> Work to complete: Looking through the listing that follows, count every line with the string "ldots" and state the number alone.

*** Records supplied ***

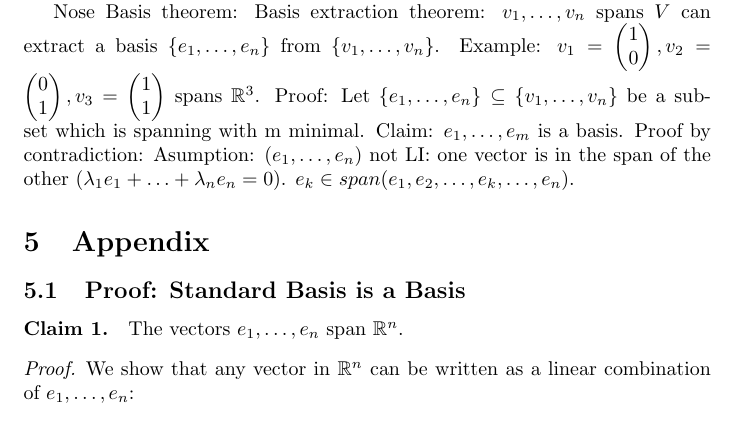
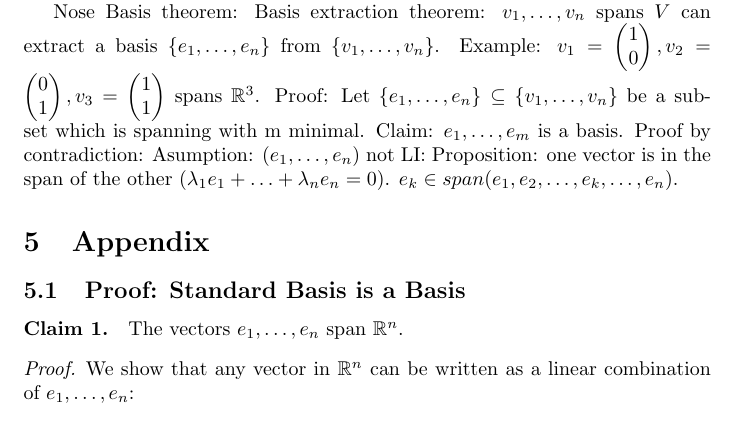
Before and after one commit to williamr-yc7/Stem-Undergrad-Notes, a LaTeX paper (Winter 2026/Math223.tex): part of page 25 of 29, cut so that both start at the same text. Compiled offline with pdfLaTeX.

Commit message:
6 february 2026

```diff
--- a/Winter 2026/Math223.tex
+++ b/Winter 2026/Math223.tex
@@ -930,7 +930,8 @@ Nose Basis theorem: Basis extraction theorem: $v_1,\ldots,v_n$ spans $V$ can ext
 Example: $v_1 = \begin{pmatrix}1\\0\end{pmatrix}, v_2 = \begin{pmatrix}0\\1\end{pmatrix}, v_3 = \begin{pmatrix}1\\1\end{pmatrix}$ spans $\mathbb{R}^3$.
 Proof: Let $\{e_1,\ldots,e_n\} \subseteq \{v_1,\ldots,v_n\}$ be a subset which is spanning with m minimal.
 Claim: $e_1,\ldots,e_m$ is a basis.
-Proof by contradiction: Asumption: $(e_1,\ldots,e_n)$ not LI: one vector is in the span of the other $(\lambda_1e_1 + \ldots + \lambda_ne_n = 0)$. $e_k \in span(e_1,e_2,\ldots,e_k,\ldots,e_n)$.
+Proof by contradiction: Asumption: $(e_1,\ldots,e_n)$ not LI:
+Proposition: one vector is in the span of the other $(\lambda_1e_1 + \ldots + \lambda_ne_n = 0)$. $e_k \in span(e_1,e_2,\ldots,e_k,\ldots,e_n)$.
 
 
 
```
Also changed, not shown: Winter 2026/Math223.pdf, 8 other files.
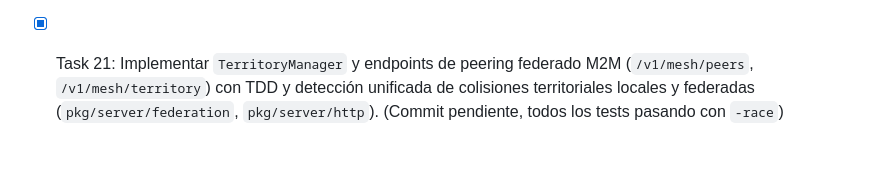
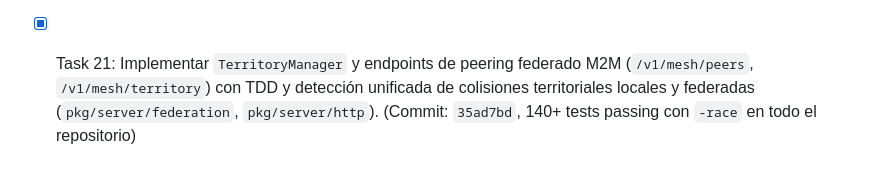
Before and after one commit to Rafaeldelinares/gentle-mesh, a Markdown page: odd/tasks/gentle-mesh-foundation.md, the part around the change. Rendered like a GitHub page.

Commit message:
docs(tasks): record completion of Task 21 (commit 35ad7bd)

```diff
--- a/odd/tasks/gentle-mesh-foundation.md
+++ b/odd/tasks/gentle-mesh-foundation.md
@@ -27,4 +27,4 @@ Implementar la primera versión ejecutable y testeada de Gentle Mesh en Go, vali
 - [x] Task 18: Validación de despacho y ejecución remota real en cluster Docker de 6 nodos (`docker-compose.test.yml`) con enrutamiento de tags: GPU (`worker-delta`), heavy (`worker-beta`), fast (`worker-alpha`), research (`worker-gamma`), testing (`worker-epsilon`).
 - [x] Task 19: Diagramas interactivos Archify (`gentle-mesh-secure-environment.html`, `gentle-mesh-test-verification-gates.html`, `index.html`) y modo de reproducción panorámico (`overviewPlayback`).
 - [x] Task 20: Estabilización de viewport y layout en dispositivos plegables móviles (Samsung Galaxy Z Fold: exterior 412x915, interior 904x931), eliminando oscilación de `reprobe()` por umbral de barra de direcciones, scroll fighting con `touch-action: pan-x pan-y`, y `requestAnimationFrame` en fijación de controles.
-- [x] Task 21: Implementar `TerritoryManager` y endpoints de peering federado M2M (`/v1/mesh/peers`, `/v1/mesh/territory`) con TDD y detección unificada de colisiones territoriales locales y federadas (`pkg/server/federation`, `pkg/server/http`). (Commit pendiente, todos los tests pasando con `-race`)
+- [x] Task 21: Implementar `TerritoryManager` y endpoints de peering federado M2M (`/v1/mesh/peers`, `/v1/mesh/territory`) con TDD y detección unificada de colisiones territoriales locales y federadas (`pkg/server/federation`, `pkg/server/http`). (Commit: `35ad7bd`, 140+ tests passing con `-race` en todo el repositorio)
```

***

> Task output: 6